▶ **What is expected**
Could you restate every record below word for word?

++++

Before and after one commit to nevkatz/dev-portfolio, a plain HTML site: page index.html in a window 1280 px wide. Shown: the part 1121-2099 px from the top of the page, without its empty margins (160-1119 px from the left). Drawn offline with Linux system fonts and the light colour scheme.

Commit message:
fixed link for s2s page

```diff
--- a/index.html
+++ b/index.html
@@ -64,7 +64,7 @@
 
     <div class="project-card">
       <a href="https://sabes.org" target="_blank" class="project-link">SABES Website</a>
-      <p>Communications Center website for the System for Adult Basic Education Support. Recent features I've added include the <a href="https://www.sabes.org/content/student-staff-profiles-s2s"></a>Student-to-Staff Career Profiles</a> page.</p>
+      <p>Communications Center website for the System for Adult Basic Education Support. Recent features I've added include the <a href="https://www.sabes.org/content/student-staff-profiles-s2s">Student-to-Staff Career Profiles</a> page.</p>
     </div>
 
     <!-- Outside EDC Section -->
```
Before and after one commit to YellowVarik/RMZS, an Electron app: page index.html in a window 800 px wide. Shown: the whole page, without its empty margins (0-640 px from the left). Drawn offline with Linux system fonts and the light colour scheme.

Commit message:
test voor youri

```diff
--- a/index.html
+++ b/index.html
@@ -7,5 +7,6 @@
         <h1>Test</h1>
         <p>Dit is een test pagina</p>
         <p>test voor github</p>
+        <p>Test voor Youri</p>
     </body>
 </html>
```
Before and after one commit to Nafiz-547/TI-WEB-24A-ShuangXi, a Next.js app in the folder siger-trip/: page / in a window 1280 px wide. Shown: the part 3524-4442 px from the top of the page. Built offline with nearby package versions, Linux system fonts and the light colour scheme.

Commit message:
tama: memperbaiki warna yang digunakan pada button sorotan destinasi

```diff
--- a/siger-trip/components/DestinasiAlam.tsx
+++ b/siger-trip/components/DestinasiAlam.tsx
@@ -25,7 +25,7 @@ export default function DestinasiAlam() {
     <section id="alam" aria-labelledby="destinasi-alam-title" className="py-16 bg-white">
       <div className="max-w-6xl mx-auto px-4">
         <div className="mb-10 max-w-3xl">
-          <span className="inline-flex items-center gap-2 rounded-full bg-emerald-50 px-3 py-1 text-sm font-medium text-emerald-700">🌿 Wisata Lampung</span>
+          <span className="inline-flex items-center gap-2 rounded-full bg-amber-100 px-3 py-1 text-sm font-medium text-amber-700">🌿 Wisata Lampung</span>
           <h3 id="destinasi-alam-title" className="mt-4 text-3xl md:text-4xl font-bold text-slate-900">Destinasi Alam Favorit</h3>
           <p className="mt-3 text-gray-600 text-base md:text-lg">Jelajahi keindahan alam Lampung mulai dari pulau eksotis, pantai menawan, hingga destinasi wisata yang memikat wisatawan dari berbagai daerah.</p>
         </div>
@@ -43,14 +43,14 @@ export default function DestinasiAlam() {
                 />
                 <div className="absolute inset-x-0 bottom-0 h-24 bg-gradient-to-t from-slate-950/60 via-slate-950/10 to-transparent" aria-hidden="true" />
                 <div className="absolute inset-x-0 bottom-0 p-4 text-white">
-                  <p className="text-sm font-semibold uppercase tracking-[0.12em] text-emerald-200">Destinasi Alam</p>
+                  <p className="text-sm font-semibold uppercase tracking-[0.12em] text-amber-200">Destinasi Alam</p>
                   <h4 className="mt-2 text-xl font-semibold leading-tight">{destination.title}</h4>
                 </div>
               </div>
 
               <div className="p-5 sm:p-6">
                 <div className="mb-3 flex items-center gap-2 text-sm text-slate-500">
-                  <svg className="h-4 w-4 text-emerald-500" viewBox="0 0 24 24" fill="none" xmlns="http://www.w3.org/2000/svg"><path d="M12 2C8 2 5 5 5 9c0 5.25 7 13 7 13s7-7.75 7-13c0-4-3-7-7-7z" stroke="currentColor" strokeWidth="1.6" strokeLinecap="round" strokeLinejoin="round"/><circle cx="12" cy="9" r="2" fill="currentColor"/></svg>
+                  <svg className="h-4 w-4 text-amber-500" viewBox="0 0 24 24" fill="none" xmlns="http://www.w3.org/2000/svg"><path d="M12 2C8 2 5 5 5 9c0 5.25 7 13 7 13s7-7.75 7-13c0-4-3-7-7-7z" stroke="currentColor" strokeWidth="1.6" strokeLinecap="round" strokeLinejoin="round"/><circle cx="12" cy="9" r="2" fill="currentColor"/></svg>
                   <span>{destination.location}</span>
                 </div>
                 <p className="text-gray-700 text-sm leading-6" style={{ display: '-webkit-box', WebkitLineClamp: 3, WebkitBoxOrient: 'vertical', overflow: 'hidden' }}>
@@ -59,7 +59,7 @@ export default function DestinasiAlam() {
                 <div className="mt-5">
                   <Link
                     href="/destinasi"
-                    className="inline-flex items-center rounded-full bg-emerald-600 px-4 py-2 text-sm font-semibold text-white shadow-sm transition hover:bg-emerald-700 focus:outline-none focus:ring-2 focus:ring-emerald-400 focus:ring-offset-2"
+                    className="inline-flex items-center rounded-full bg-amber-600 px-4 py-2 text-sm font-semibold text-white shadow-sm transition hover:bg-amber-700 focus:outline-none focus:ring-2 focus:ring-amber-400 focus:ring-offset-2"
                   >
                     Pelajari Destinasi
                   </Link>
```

++++

▶ **Answer to the problem**
Before and after one commit to nevkatz/dev-portfolio, a plain HTML site: page index.html in a window 1280 px wide. Shown: the part 1121-2099 px from the top of the page, without its empty margins (160-1119 px from the left). Drawn offline with Linux system fonts and the light colour scheme.

Commit message:
fixed link for s2s page

```diff
--- a/index.html
+++ b/index.html
@@ -64,7 +64,7 @@
 
     <div class="project-card">
       <a href="https://sabes.org" target="_blank" class="project-link">SABES Website</a>
-      <p>Communications Center website for the System for Adult Basic Education Support. Recent features I've added include the <a href="https://www.sabes.org/content/student-staff-profiles-s2s"></a>Student-to-Staff Career Profiles</a> page.</p>
+      <p>Communications Center website for the System for Adult Basic Education Support. Recent features I've added include the <a href="https://www.sabes.org/content/student-staff-profiles-s2s">Student-to-Staff Career Profiles</a> page.</p>
     </div>
 
     <!-- Outside EDC Section -->
```
Before and after one commit to YellowVarik/RMZS, an Electron app: page index.html in a window 800 px wide. Shown: the whole page, without its empty margins (0-640 px from the left). Drawn offline with Linux system fonts and the light colour scheme.

Commit message:
test voor youri

```diff
--- a/index.html
+++ b/index.html
@@ -7,5 +7,6 @@
         <h1>Test</h1>
         <p>Dit is een test pagina</p>
         <p>test voor github</p>
+        <p>Test voor Youri</p>
     </body>
 </html>
```
Before and after one commit to Nafiz-547/TI-WEB-24A-ShuangXi, a Next.js app in the folder siger-trip/: page / in a window 1280 px wide. Shown: the part 3524-4442 px from the top of the page. Built offline with nearby package versions, Linux system fonts and the light colour scheme.

Commit message:
tama: memperbaiki warna yang digunakan pada button sorotan destinasi

```diff
--- a/siger-trip/components/DestinasiAlam.tsx
+++ b/siger-trip/components/DestinasiAlam.tsx
@@ -25,7 +25,7 @@ export default function DestinasiAlam() {
     <section id="alam" aria-labelledby="destinasi-alam-title" className="py-16 bg-white">
       <div className="max-w-6xl mx-auto px-4">
         <div className="mb-10 max-w-3xl">
-          <span className="inline-flex items-center gap-2 rounded-full bg-emerald-50 px-3 py-1 text-sm font-medium text-emerald-700">🌿 Wisata Lampung</span>
+          <span className="inline-flex items-center gap-2 rounded-full bg-amber-100 px-3 py-1 text-sm font-medium text-amber-700">🌿 Wisata Lampung</span>
           <h3 id="destinasi-alam-title" className="mt-4 text-3xl md:text-4xl font-bold text-slate-900">Destinasi Alam Favorit</h3>
           <p className="mt-3 text-gray-600 text-base md:text-lg">Jelajahi keindahan alam Lampung mulai dari pulau eksotis, pantai menawan, hingga destinasi wisata yang memikat wisatawan dari berbagai daerah.</p>
         </div>
@@ -43,14 +43,14 @@ export default function DestinasiAlam() {
                 />
                 <div className="absolute inset-x-0 bottom-0 h-24 bg-gradient-to-t from-slate-950/60 via-slate-950/10 to-transparent" aria-hidden="true" />
                 <div className="absolute inset-x-0 bottom-0 p-4 text-white">
-                  <p className="text-sm font-semibold uppercase tracking-[0.12em] text-emerald-200">Destinasi Alam</p>
+                  <p className="text-sm font-semibold uppercase tracking-[0.12em] text-amber-200">Destinasi Alam</p>
                   <h4 className="mt-2 text-xl font-semibold leading-tight">{destination.title}</h4>
                 </div>
               </div>
 
               <div className="p-5 sm:p-6">
                 <div className="mb-3 flex items-center gap-2 text-sm text-slate-500">
-                  <svg className="h-4 w-4 text-emerald-500" viewBox="0 0 24 24" fill="none" xmlns="http://www.w3.org/2000/svg"><path d="M12 2C8 2 5 5 5 9c0 5.25 7 13 7 13s7-7.75 7-13c0-4-3-7-7-7z" stroke="currentColor" strokeWidth="1.6" strokeLinecap="round" strokeLinejoin="round"/><circle cx="12" cy="9" r="2" fill="currentColor"/></svg>
+                  <svg className="h-4 w-4 text-amber-500" viewBox="0 0 24 24" fill="none" xmlns="http://www.w3.org/2000/svg"><path d="M12 2C8 2 5 5 5 9c0 5.25 7 13 7 13s7-7.75 7-13c0-4-3-7-7-7z" stroke="currentColor" strokeWidth="1.6" strokeLinecap="round" strokeLinejoin="round"/><circle cx="12" cy="9" r="2" fill="currentColor"/></svg>
                   <span>{destination.location}</span>
                 </div>
                 <p className="text-gray-700 text-sm leading-6" style={{ display: '-webkit-box', WebkitLineClamp: 3, WebkitBoxOrient: 'vertical', overflow: 'hidden' }}>
@@ -59,7 +59,7 @@ export default function DestinasiAlam() {
                 <div className="mt-5">
                   <Link
                     href="/destinasi"
-                    className="inline-flex items-center rounded-full bg-emerald-600 px-4 py-2 text-sm font-semibold text-white shadow-sm transition hover:bg-emerald-700 focus:outline-none focus:ring-2 focus:ring-emerald-400 focus:ring-offset-2"
+                    className="inline-flex items-center rounded-full bg-amber-600 px-4 py-2 text-sm font-semibold text-white shadow-sm transition hover:bg-amber-700 focus:outline-none focus:ring-2 focus:ring-amber-400 focus:ring-offset-2"
                   >
                     Pelajari Destinasi
                   </Link>
```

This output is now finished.